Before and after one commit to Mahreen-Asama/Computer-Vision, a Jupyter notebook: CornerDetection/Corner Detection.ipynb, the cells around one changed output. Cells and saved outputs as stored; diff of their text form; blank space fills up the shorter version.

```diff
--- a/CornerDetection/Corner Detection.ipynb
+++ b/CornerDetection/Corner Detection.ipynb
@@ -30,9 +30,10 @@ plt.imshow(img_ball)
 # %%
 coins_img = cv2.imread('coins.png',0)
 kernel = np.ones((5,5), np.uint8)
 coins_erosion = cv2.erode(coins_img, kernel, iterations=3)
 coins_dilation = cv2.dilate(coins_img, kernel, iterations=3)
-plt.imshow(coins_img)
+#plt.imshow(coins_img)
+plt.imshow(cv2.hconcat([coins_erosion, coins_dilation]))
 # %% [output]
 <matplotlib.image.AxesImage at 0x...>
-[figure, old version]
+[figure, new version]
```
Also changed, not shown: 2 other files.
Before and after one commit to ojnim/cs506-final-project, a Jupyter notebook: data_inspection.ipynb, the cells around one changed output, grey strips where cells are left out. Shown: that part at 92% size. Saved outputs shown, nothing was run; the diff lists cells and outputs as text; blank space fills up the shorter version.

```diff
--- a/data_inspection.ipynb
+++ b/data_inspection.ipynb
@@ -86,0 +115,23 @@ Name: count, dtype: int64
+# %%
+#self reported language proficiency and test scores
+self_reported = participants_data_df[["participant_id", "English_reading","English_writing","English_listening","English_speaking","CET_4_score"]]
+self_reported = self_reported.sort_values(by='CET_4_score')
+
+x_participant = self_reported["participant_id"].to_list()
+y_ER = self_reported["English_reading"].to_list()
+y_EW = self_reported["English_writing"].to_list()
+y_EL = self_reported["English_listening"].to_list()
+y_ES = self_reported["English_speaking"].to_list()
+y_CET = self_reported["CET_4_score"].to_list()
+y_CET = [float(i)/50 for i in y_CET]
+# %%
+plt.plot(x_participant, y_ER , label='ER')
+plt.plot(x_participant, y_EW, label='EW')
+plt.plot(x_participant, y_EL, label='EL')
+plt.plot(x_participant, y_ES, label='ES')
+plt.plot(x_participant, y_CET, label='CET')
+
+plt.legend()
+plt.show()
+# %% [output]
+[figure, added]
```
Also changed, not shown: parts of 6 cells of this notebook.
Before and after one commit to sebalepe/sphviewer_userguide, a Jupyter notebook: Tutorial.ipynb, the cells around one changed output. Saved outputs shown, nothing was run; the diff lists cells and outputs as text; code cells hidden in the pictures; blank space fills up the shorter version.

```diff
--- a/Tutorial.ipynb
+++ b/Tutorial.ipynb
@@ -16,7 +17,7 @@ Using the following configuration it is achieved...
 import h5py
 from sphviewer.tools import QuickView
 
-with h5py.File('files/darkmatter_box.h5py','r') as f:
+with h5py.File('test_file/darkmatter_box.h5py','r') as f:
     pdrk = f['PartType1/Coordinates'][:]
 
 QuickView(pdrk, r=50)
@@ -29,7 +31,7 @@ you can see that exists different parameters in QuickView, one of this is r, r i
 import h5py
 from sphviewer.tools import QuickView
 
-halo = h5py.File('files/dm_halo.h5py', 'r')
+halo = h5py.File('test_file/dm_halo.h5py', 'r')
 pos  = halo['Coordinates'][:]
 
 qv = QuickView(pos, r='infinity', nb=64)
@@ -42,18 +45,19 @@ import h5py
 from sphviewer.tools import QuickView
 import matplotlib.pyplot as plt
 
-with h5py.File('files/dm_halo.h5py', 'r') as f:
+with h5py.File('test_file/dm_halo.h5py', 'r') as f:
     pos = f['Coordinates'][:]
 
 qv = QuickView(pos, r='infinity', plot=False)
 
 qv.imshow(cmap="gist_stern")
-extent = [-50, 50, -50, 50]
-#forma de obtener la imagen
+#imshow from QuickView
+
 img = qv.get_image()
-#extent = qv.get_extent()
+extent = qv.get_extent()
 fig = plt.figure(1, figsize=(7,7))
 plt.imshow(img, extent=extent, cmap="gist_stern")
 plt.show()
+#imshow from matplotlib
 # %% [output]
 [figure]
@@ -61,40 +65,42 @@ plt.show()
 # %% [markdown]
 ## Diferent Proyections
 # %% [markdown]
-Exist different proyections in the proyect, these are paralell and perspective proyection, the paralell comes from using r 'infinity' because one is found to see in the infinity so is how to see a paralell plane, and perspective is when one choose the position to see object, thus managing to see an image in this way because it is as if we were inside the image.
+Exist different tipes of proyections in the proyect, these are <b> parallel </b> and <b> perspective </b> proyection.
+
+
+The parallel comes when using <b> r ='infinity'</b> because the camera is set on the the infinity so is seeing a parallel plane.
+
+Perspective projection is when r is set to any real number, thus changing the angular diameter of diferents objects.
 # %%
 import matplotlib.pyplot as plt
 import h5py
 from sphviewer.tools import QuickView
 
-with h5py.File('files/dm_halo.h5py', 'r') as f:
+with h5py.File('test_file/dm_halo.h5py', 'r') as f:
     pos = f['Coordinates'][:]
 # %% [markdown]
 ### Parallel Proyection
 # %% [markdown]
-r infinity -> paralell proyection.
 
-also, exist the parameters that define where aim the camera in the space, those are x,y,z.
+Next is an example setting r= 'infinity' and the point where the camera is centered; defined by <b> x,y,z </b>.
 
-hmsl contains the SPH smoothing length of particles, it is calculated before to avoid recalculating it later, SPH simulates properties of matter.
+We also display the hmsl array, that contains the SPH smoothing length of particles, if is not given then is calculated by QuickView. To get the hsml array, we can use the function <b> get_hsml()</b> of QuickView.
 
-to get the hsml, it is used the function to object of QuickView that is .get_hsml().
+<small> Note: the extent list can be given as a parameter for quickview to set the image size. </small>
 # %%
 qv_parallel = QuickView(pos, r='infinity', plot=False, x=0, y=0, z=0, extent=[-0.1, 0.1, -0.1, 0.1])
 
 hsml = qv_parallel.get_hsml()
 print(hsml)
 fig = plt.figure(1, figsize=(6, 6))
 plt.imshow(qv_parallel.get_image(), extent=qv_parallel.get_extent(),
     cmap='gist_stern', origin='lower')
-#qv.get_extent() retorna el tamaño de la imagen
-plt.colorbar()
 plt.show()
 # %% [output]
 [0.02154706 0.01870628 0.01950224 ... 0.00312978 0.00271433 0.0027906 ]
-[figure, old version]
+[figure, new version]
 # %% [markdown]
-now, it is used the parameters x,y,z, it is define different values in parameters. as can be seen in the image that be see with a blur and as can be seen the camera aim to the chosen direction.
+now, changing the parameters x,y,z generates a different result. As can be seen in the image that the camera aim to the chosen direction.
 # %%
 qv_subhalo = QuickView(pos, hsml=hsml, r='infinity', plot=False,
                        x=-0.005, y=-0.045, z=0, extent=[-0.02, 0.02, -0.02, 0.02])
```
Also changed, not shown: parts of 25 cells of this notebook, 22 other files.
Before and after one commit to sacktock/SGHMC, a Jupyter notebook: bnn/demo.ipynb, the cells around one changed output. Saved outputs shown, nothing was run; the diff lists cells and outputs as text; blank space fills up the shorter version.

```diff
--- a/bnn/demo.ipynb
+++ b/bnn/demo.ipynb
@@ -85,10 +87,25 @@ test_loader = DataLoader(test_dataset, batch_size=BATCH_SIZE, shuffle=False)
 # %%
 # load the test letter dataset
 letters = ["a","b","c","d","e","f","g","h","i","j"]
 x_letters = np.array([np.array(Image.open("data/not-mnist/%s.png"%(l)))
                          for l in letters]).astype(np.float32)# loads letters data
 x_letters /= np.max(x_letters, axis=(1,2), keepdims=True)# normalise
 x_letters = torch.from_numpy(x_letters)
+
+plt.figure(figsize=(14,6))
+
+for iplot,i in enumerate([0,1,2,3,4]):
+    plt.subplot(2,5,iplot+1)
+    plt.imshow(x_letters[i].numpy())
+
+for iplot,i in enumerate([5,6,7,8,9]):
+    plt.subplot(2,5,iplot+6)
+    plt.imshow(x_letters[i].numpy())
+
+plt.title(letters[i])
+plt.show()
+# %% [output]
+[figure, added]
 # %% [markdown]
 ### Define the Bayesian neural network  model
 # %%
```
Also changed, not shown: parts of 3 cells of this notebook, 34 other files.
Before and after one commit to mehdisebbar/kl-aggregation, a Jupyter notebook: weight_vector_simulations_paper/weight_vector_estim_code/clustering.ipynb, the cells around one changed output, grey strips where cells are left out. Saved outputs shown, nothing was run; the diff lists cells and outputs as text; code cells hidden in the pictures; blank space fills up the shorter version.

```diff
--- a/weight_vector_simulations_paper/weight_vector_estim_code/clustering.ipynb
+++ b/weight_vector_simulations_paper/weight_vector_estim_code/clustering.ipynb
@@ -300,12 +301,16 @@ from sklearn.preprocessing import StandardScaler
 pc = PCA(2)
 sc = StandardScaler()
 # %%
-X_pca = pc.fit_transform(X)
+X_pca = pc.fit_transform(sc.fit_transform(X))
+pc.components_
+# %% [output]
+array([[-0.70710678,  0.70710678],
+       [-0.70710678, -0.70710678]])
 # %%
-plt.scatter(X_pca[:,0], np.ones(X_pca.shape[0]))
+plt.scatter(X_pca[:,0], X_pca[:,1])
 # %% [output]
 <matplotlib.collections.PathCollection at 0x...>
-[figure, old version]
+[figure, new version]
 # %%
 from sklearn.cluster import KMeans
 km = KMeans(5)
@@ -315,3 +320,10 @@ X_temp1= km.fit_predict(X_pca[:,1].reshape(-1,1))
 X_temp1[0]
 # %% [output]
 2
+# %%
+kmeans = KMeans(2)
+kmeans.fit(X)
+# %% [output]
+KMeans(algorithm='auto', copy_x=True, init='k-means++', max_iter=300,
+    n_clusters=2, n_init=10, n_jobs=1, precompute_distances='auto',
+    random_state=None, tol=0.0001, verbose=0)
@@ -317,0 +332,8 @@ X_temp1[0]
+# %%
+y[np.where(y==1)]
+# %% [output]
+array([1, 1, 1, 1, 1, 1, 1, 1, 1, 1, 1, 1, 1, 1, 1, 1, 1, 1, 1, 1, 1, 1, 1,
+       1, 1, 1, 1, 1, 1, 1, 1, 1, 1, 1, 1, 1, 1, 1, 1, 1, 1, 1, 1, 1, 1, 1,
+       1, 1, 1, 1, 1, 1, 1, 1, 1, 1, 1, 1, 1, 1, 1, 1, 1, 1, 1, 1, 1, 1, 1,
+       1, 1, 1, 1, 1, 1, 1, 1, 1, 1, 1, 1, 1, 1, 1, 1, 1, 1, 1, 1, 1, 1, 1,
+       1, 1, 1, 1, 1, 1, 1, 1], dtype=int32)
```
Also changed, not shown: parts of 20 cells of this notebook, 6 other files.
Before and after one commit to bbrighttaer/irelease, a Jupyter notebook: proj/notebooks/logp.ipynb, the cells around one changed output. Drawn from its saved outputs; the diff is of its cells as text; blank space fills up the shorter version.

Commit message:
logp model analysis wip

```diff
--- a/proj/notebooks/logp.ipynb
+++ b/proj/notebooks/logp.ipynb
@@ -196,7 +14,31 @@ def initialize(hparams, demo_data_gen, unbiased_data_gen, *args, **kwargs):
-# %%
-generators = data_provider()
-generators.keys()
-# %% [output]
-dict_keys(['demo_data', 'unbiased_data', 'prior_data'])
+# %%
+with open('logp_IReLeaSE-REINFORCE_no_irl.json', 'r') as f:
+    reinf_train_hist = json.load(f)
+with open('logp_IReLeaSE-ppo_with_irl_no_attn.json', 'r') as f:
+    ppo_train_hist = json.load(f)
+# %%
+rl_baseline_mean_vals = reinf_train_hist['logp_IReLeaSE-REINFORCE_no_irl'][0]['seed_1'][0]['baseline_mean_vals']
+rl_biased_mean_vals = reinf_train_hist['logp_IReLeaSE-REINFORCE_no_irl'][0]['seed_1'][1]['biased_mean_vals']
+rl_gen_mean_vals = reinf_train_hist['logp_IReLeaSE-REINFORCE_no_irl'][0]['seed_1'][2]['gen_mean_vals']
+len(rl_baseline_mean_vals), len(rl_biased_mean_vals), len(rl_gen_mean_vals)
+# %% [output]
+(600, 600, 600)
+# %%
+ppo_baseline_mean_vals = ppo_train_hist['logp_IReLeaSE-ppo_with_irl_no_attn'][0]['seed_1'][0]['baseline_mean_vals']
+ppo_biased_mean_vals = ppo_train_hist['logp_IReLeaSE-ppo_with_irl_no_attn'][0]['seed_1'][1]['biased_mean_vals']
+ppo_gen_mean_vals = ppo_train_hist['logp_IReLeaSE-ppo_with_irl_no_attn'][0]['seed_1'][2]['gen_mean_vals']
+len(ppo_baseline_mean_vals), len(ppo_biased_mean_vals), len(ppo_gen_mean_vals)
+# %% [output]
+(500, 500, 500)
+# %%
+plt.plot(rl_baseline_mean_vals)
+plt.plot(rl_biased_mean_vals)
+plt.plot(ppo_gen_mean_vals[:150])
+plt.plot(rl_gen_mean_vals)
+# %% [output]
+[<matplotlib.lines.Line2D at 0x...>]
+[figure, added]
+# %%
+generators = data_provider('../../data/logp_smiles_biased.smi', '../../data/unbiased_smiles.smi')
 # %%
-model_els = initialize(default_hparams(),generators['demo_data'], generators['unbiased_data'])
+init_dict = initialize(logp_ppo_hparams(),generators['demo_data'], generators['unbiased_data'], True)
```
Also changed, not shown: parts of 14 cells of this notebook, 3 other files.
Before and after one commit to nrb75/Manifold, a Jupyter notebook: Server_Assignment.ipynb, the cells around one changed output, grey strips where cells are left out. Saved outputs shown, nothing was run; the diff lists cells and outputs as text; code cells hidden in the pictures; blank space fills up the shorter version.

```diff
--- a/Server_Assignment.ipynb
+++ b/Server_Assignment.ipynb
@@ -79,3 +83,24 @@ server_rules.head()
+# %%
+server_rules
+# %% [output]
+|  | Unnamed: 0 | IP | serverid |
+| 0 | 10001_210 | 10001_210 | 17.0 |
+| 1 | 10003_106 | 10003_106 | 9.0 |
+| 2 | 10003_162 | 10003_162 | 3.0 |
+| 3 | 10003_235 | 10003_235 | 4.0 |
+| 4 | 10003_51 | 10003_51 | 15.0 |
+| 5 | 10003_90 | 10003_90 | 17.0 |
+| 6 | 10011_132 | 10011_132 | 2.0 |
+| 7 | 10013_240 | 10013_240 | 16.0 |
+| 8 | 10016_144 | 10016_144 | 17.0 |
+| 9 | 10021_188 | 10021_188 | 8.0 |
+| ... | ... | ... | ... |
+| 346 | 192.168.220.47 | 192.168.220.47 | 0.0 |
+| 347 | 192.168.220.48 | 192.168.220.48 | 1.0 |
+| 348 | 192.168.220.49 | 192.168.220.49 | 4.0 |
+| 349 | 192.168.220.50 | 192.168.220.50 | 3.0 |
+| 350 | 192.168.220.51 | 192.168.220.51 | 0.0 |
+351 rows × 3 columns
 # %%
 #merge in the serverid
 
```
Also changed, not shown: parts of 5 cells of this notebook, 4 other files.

* _What is needed_:
Count the lines of the data that contain the string "generators", and reply with that number alone.

* _Problem solution_:
5